→ Try it:
Could you return every line of the material that contains the word "detail"?

→ Given data:
┌──
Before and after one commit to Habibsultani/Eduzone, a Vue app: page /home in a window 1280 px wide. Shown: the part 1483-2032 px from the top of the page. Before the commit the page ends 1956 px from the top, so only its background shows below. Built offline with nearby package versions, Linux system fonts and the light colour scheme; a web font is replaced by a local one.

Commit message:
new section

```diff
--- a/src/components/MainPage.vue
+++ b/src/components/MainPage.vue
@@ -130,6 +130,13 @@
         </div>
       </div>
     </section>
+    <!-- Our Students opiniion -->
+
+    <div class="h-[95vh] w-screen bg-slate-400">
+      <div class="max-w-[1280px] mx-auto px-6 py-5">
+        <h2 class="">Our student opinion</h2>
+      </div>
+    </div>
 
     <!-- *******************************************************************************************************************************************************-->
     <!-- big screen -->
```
└──
┌──
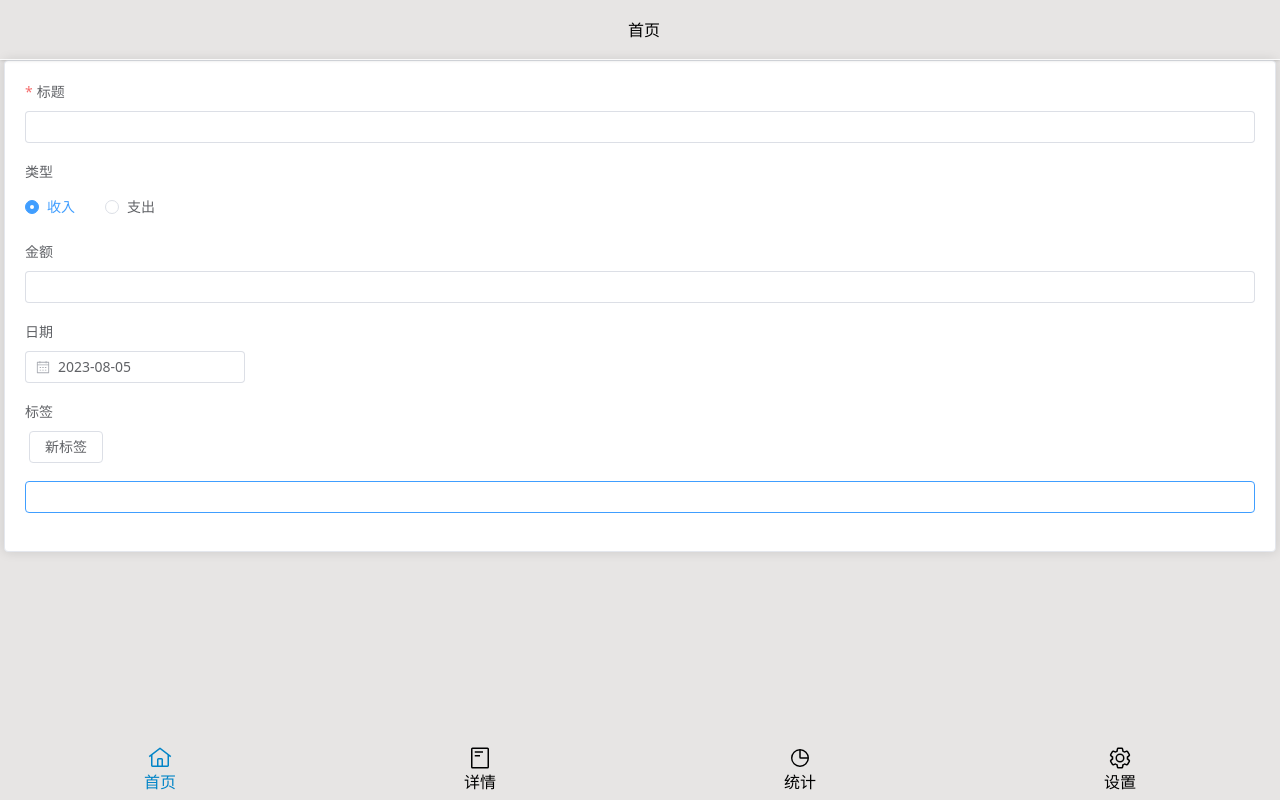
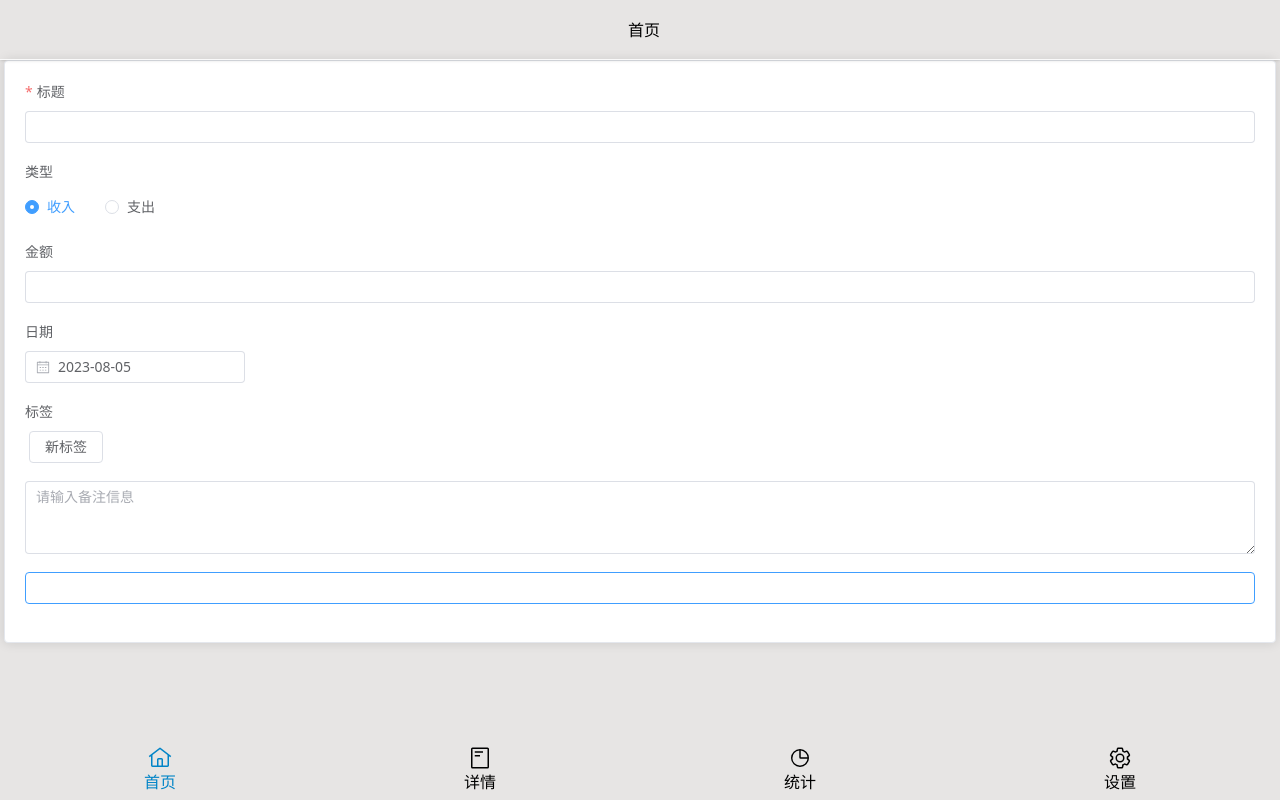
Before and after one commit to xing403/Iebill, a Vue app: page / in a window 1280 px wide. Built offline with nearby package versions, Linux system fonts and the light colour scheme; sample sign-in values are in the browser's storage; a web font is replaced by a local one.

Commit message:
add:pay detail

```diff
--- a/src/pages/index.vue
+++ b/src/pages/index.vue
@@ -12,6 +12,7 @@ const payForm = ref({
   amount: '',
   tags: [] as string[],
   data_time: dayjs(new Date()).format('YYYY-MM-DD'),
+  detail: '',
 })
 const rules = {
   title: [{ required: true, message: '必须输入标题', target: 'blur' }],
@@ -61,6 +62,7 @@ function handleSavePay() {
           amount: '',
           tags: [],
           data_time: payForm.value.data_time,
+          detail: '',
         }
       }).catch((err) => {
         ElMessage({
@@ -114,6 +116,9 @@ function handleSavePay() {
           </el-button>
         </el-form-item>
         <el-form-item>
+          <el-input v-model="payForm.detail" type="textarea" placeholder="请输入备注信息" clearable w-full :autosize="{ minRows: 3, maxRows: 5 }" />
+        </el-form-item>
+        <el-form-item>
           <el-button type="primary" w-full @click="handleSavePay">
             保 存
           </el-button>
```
└──
→ Result of this exercise:
add:pay detail
+  detail: '',
+          detail: '',
+          <el-input v-model="payForm.detail" type="textarea" placeholder="请输入备注信息" clearable w-full :autosize="{ minRows: 3, maxRows: 5 }" />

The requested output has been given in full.